Hello Mr. Deakins, hope this week started well for you.
I would ask, it is possible, for some advice about the use of a light meter for checking the"right" exposure (mixed with your expert and trained eye)
I have been fascinated to read some old posts in this forum where you talk about your use of incident and spot meter.
Specifically, my curiosity goes to the way you search and find the "base" exposure to set your shot.
How do you establish the range of exposure across the frame and what are you looking for to find your "base/middle" exposure (of course in order to tell the story)?
Say that there is this three kind of scenario (there can be thousands of scenario of course):
1) A room with a single (or multiple but same wattage) "practical" lamp only.
In this case, do you search for the "mid-point" maybe with an incident reading near the wall where the practical lamps are, or do you take a spot reading to the practicals and let those overexpose like 2/3 stops?
2) A room with a big bright window in an office with overhead lights and practical on the desk in the middle of the room.
In this other case do you value an incident reading where the desk is or your "reference" is the brightest thing in the frame (like the big window)?
3) A bright sunny landscape with subjects.
In this case, do you read the sunlight with incident measurement or do you use a spot meter to the sky? I could think that this is related to sun position, if it is in the frame may work better a spot measurement (but probably I'm wrong).
I attach some of your shots to describe the examples and try to understand why (and hope how) you choose that specific point to let the light fall off or blown out starting from that measurement.
I hope I' haven't been boring with my curiosity, maybe sometimes thinking too much about the technical side can be self-defeating but I was fascinated with your workflow that stays the same over the years (today also with the support of calibrated monitor) and works fantastically!
So many pieces of information over the internet confuse me, better try to learn a solid method from a master like you.
Of course, I want to thank you in advance for your time and availability.

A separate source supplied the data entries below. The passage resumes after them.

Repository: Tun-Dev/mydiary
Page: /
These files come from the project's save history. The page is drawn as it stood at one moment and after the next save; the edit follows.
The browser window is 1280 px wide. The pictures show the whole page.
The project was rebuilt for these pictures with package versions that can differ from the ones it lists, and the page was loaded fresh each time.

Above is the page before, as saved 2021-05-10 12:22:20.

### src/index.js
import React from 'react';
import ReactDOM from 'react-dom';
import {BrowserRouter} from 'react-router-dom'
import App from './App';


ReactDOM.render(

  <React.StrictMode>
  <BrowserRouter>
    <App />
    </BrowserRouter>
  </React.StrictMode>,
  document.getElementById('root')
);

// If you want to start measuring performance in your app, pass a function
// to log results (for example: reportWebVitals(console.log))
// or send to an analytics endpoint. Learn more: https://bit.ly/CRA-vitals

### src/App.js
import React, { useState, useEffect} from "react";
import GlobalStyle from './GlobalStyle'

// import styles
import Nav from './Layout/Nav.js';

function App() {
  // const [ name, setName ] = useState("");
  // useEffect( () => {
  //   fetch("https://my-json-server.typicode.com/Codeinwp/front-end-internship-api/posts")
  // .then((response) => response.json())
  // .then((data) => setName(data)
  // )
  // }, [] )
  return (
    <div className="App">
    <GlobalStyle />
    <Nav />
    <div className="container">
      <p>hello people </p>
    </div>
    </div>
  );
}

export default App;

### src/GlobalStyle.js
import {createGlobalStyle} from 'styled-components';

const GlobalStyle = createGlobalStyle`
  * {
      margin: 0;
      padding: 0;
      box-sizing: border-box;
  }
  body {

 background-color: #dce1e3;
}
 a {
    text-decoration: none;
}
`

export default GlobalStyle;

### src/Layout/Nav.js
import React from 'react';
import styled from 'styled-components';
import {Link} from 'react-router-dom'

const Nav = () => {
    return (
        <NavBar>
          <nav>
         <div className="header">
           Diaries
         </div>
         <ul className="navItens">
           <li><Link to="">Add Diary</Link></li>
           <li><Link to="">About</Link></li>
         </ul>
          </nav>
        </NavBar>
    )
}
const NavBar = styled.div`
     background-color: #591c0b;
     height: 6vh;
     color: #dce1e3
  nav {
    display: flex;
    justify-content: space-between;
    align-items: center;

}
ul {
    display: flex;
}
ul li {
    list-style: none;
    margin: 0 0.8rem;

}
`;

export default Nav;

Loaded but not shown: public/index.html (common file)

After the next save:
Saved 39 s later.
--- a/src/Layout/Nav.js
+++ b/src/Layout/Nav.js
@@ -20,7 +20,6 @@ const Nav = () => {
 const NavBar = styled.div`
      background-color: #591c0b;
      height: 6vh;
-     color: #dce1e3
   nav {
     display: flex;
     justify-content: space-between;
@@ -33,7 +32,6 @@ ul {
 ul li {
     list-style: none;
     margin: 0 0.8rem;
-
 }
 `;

Firstly, I don't remember taking a spot reading on any of those shots bar one. For the shot in the office, which was a stage set, I did take a spot reading of the Translite backing to check where it fell relative to my camera exposure. In this instance I wanted it to be bright but I did want to lose detail. For all the other references, and as a general rule of thumb, I will take an incident reading where I consider I want to set my mid exposure, or what I will set on the lens. The landscape is exposed to be a little over in the sun and under in the shade and I asses the interiors in a similar way. The light from a lamp will over exposed an object close by whilst something far away will be underexposed, so I judge where I take my exposure within that range, hopefully, without stretching the limit at either end.
Thank you very much for your time and your answer Mr. Deakins! I will practice this concept as soon as possible to learn (I hope) how to judge and find the point where my middle exposure (that I've selected on the lens for that scene) is.

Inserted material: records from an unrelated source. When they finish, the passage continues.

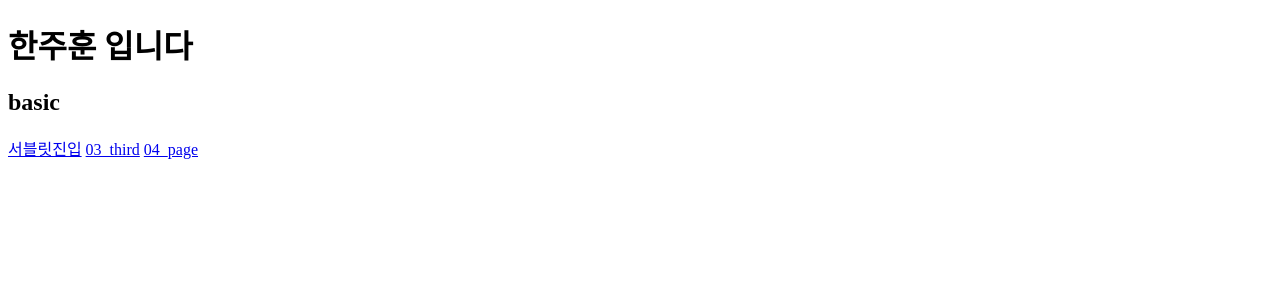
Repository: hjh5217/newJSP
Page: http://localhost/jspProj/
An editor plug-in stored every save of this project. The page is shown before and after the next save, followed by the edit.
The browser window is 1280 px wide. The pictures show the whole page.
The page is served by Tomcat 9. Nobody is signed in. The application's start-up code is not run. Other server files are loaded and not shown.

Above is the page before, as saved 2023-07-25 08:41:56.

### jspProj/src/main/webapp/index.jsp
<%@ page language="java" contentType="text/html; charset=UTF-8"
    pageEncoding="UTF-8"%>
<!DOCTYPE html>
<html>
<head>
<meta charset="UTF-8">
<title>jspProj 입니다</title>
</head>
<body>
	<h1>한주훈 입니다</h1>
	<h2>basic</h2>
	<a href="basic/First">서블릿진입</a>
	<a href="basic/03_third.jsp">03_third</a>
	<a href="basic/04_page.jsp">04_page</a>
</body>
</html>

After the next save:
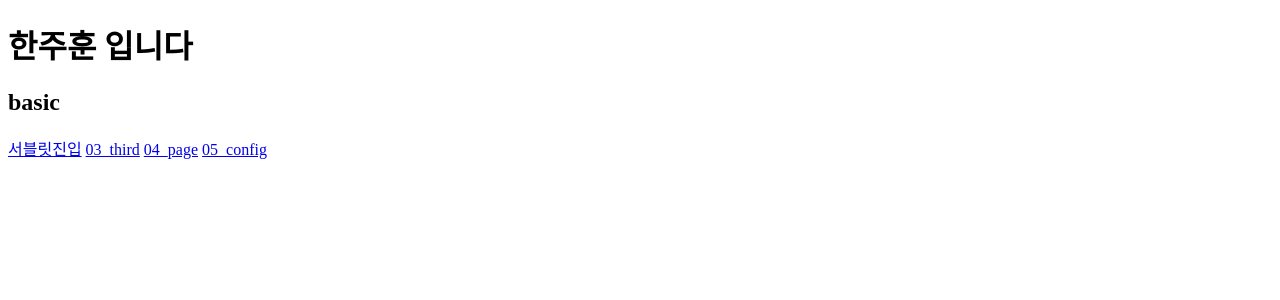
Saved 22 s later.
--- a/jspProj/src/main/webapp/index.jsp
+++ b/jspProj/src/main/webapp/index.jsp
@@ -12,5 +12,6 @@
 	<a href="basic/First">서블릿진입</a>
 	<a href="basic/03_third.jsp">03_third</a>
 	<a href="basic/04_page.jsp">04_page</a>
+	<a href="basic/05_config.jsp">05_config</a>
 </body>
 </html>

Thank you again Mr. Deakins, have a nice day.
Thank you so much Roger for helping us. On this scene where it is for you the middle gray?

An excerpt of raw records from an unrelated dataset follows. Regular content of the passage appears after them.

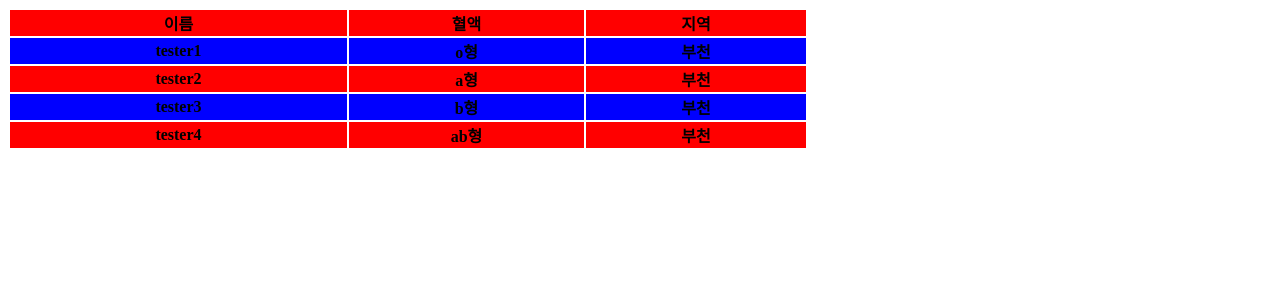
Repository: KYJIN1024/kic_jquery
Page: http://localhost/JQueryEx01/jquery11.jsp
These files come from the project's save history. The page is drawn as it stood at one moment and after the next save; the edit follows.
The browser window is 1280 px wide. The pictures show the whole page.
The page is served by Tomcat 9.

Above is the page before, as saved 2023-05-15 06:46:46.

After the next save:
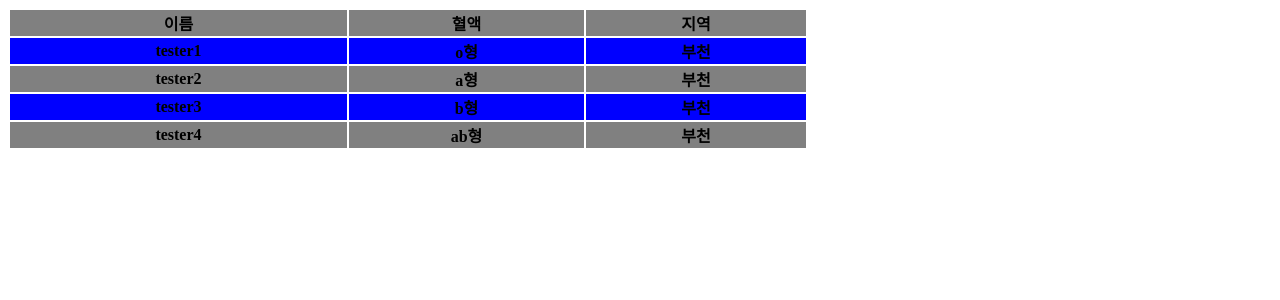
Saved 34 s later.
--- a/JQueryEx01/src/main/webapp/jquery11.jsp
+++ b/JQueryEx01/src/main/webapp/jquery11.jsp
@@ -14,7 +14,7 @@
 			$( 'table' ).css('width', '800' );
 
 			$( 'tr:odd' ).css('background-color', 'blue' );
-			$( 'tr:even' ).css('background-color', 'red' );
+			$( 'tr:even' ).css('background-color', 'gray' );
 	});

I think a mid exposure would be on the cabinet behind Judy's hand. The highlight from the lamp would be a stop or more over and black is black.